The next item on the list is monitoring. Under the hood Cisco MCOM provisions Prometheus via the Prometheus Operator and Thanos via the Thanos Operator. Prometheus Operator is an open-source project and I’m sure most of you are familiar with it. On the other hand, Thanos Operator is yet another tool of our ecosystem. If you are new to Thanos and Thanos Operator, please read our introduction blog post.

Metrics Metrics

Thanos Operator supports both simple and complex Thanos deployments. That includes long-term storage and connecting remote metric endpoints. The latest release contains helpers for automated multi-cluster setup, but that’s alone worth its own blog post. So stay tuned, we will cover that in the following weeks!

Grafana 🔗︎

If we are talking about plotting metrics, the obvious choice is Grafana. Cisco MCOM uses the Grafana Operator to deploy and provision dashboards and data sources. If you need more freedom when digging into metrics, you are just one click away to do that. Grafana is seamlessly integrated into Cisco MCOM.

Tracing 🔗︎

There is always room for improvement. For us, tracing is one of them. We are at the planning table to provide a smooth way of managing traces like logs and metrics with Cisco MCOM. One of the promising paths can be the Open Telemetry way of handling traces, but we still have this question open.

UI 🔗︎

A good observability tool gives you instant feedback on your system. Yes, I’m talking about the fancy dashboards and graphs. It does not matter if you are just checking the health of your system or you have to debug issues. A good visual representation of your system helps you fix things much faster.

Workload Workload

Cisco MCOM doesn’t want to become another Grafana. Instead, it fills the gap where you are missing visibility. It enables browsing resources by representing logical and physical connections between components. And whatever an operator would need to keep everything healthy.

Authentication 🔗︎

As you can see the Cisco MCOM observability stack is rather heterogeneous. We use different tools for different tasks. That is why a common authentication interface saves you a lot of trouble, especially if you can integrate your company SSO solution in it. This is the reason we chose Pomerium and Dex for this task. Earlier we had a guest blog post from Bobby DeSimone, core Pomerium maintainer. Since then it has become one of the best authentication proxies that I know of. Cisco MCOM configures Pomerium and Dex in front of all its components. Moreover, you can configure Read or Write access to different groups.

Events 🔗︎

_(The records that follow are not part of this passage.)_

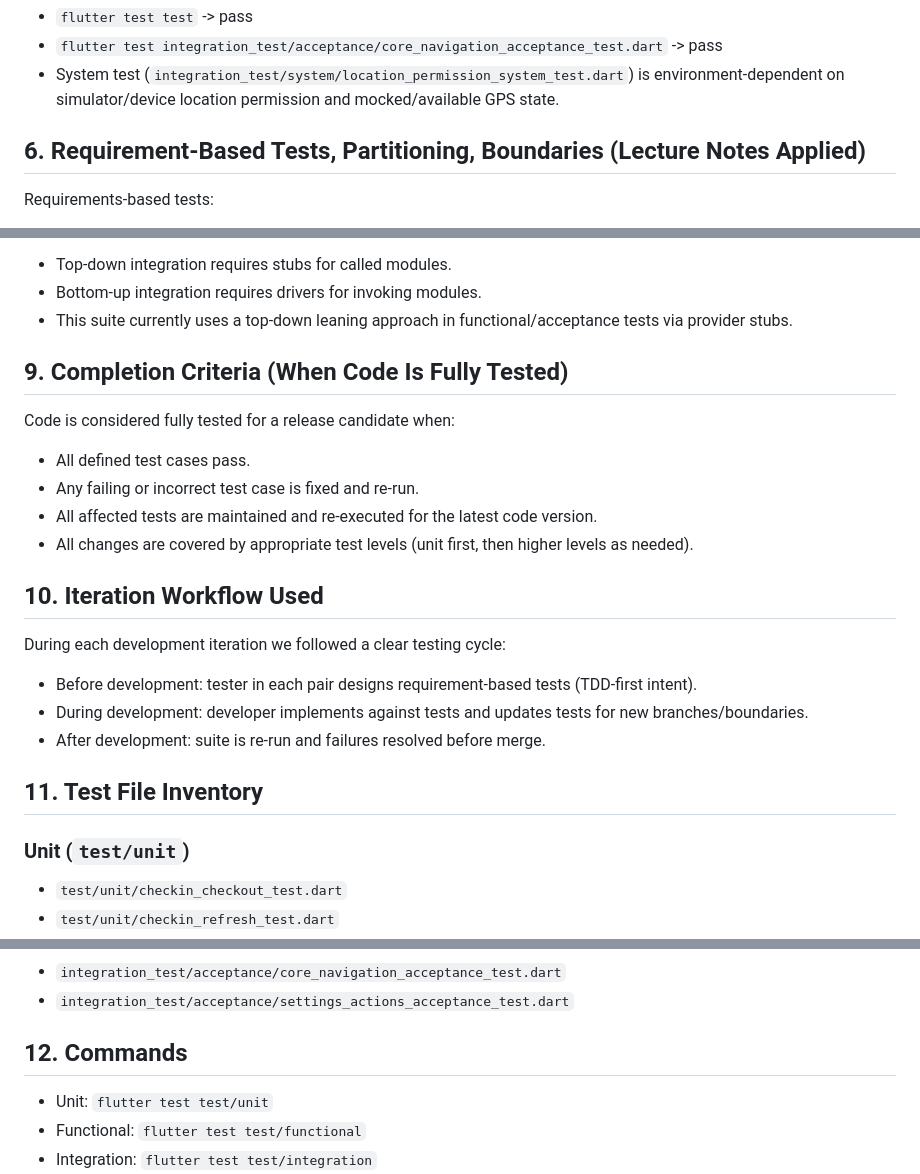
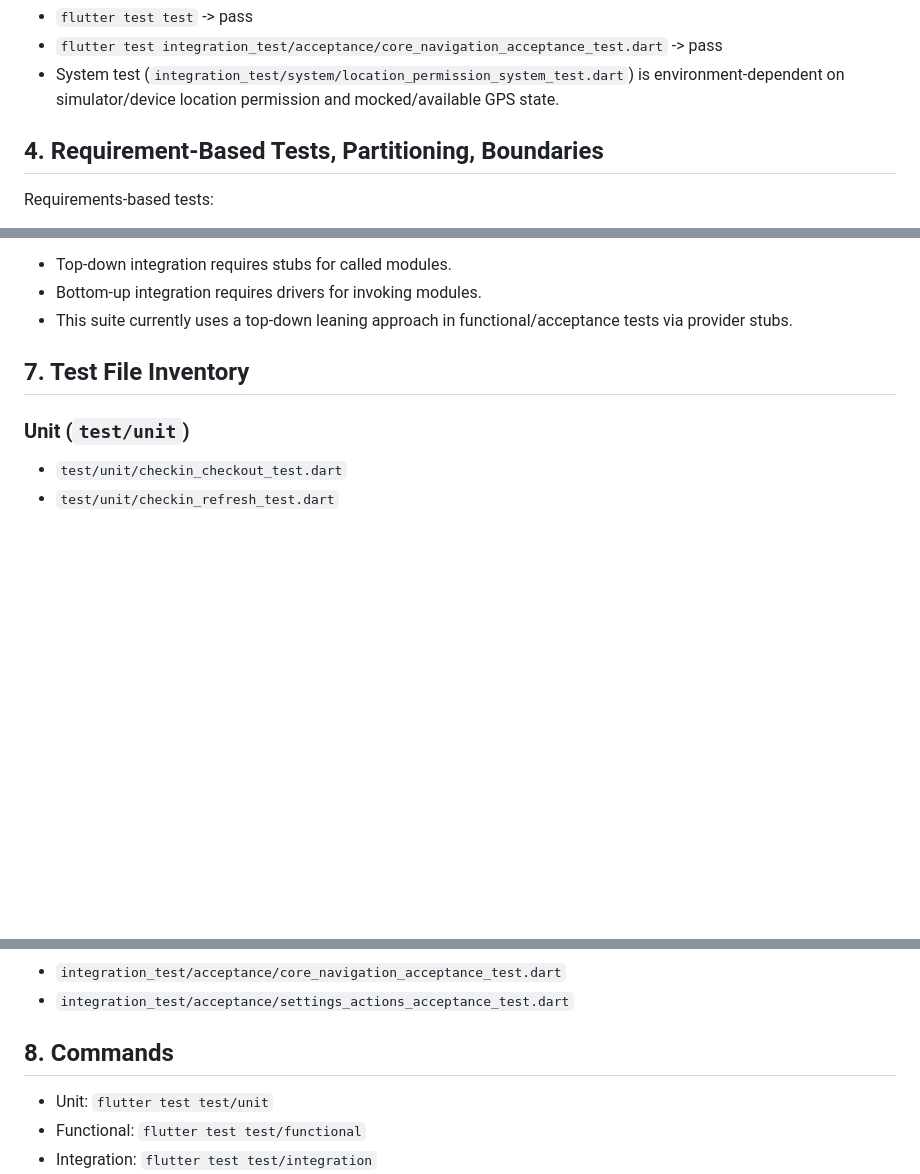
Before and after one commit to AaronGodwood/attendrr, a Markdown page: TESTING_PLAN.md, 3 parts joined by grey strips. Rendered like a GitHub page; blank space fills up the shorter version.

```diff
--- a/TESTING_PLAN.md
+++ b/TESTING_PLAN.md
@@ -119,7 +91,7 @@ Latest run evidence:
 - `flutter test integration_test/acceptance/core_navigation_acceptance_test.dart` -> pass
 - System test (`integration_test/system/location_permission_system_test.dart`) is environment-dependent on simulator/device location permission and mocked/available GPS state.
 
-## 6. Requirement-Based Tests, Partitioning, Boundaries (Lecture Notes Applied)
+## 4. Requirement-Based Tests, Partitioning, Boundaries
 Requirements-based tests:
 - Specification-derived tests are used to map requirement statements to test cases.
 - Example mapping:
@@ -163,20 +135,7 @@ Top-down vs bottom-up note:
 - Bottom-up integration requires drivers for invoking modules.
 - This suite currently uses a top-down leaning approach in functional/acceptance tests via provider stubs.
 
-## 9. Completion Criteria (When Code Is Fully Tested)
-Code is considered fully tested for a release candidate when:
-- All defined test cases pass.
-- Any failing or incorrect test case is fixed and re-run.
-- All affected tests are maintained and re-executed for the latest code version.
-- All changes are covered by appropriate test levels (unit first, then higher levels as needed).
-
-## 10. Iteration Workflow Used
-During each development iteration we followed a clear testing cycle:
-- Before development: tester in each pair designs requirement-based tests (TDD-first intent).
-- During development: developer implements against tests and updates tests for new branches/boundaries.
-- After development: suite is re-run and failures resolved before merge.
-
-## 11. Test File Inventory
+## 7. Test File Inventory
 
 ### Unit (`test/unit`)
 - `test/unit/checkin_checkout_test.dart`
@@ -214,7 +173,7 @@ During each development iteration we followed a clear testing cycle:
 - `integration_test/acceptance/core_navigation_acceptance_test.dart`
 - `integration_test/acceptance/settings_actions_acceptance_test.dart`
 
-## 12. Commands
+## 8. Commands
 - Unit: `flutter test test/unit`
 - Functional: `flutter test test/functional`
 - Integration: `flutter test test/integration`
```
Also changed, not shown: other parts of TESTING_PLAN.md (+13 -41 lines).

Of course observing the clusters does not solve your problems. It just helps you identify them. You need alerts and events to react to incidents and issues. Cisco MCOM already provides some insight on the active alerts, but we are working on to make them easier to manage. It is important to reach the right person with the corresponding problem.

Conclusion 🔗︎

I hope this “short” post gives you a good overview of the several capabilities Cisco MCOM possesses. In the future, we will cover further topics in more detail with examples. I hope those will help to find the synergies between your actual stack and Cisco MCOM.